AI and Deep Learning Solutions by AWS to Streamline Operations and Enhance Customer Experience
AWS AI services bring deep learning technologies within reach of every developer. Whether you are getting started with AI or you are an expert in deep learning, this blog post will provide meaningful insight into the AI services of AWS and demonstrate their impressive functionality.
Amazon’s computer vision service, AWS Rekognition, helps embed visual analysis to various applications. It can search, verify, and organize tens of thousands of images and analyze motion-based content. The service offering is developed on a highly scalable deep learning technology, which allows the detection of objects, faces, and scenes, reads textual content and identifies any inappropriate content. Moreover, it can also perform face comparison.

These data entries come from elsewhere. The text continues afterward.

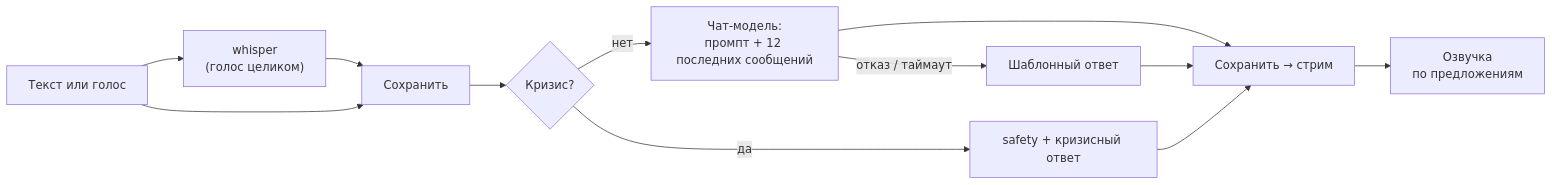
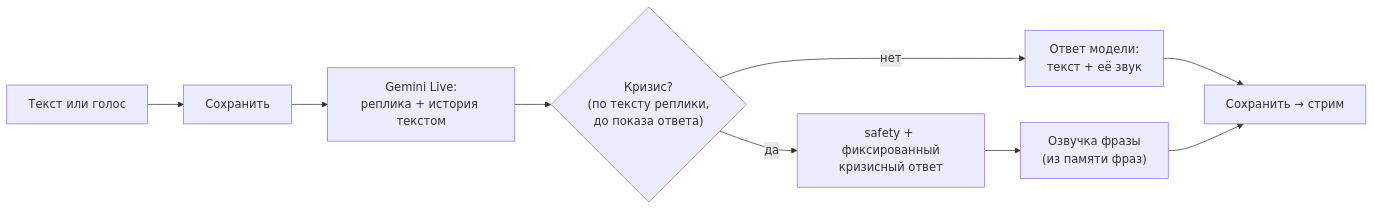
Before and after one commit to playa69/ryadom: the fourth of 4 diagrams in README.md, drawn with Mermaid. The commit also changed other lines of this file and 9 other files, not shown here.

````diff
--- a/README.md
+++ b/README.md
@@ -237,14 +239,11 @@
 ```mermaid
 flowchart LR
-  IN["Текст или голос"] --> STT["whisper<br/>(голос целиком)"]
-  STT --> SAVE["Сохранить"]
-  IN --> SAVE
-  SAVE --> CR{"Кризис?"}
-  CR -->|да| SF["safety + кризисный ответ"]
-  CR -->|нет| LLM["Чат-модель:<br/>промпт + 12 последних сообщений"]
-  LLM -->|отказ / таймаут| TPL["Шаблонный ответ"]
-  LLM --> OUT["Сохранить → стрим"]
-  TPL --> OUT
-  SF --> OUT
-  OUT --> TTS["Озвучка<br/>по предложениям"]
+  IN["Текст или голос"] --> SAVE["Сохранить"]
+  SAVE --> LIVE["Gemini Live:<br/>реплика + история текстом"]
+  LIVE --> CR{"Кризис?<br/>(по тексту реплики,<br/>до показа ответа)"}
+  CR -->|да| SF["safety + фиксированный<br/>кризисный ответ"]
+  CR -->|нет| ANS["Ответ модели:<br/>текст + её звук"]
+  SF --> TTS["Озвучка фразы<br/>(из памяти фраз)"]
+  ANS --> OUT["Сохранить → стрим"]
+  TTS --> OUT
 ```
````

Rekognition Image detects any objects and scenes in images, whereas Rekognition Video detects the movement of objects in a frame. It is capable of detecting human activity even when the face is not visible. Therefore, it makes up a use case in receiving notification if a delivery person comes near your entry gate for delivery. A few other widely implemented use cases for Rekognition Image include face recognition, sentimental analysis, and those for Rekognition Video are search indexes and explicit content filtering in online media.
The best part about this service is that you need not have the expertise to build, maintain or upgrade pipelines. To attain accuracy in any computer vision task, a considerable amount of labelled ground truth data and Graphics Processing Units (GPU) should be used for training to allow high computations. However, all this is automatically taken care of while using Rekognition. It is pre-trained for recognition related tasks, hence, leading to a fully managed deep learning pipeline. This helps in keeping your focus on the design and development of the core application.
The following figure shows the functions supported by the Rekognition service.
Fig. Comparison of top computer vision APIs by public cloud providers
Nowadays, the chatbot market is growing expansively, and almost every kind of business is benefitting from it. Majorly, the chatbot can be of three types: rule-based, AI bots, and hybrid bots.
The rule-based/linguistic chatbots offer fine-tuned control and are highly flexible. They use if-else logical conditions to direct conversation flow using a linguistic model; hence, their interaction capabilities are very structured. You can easily come across these chatbots on e-commerce platforms and social networking sites.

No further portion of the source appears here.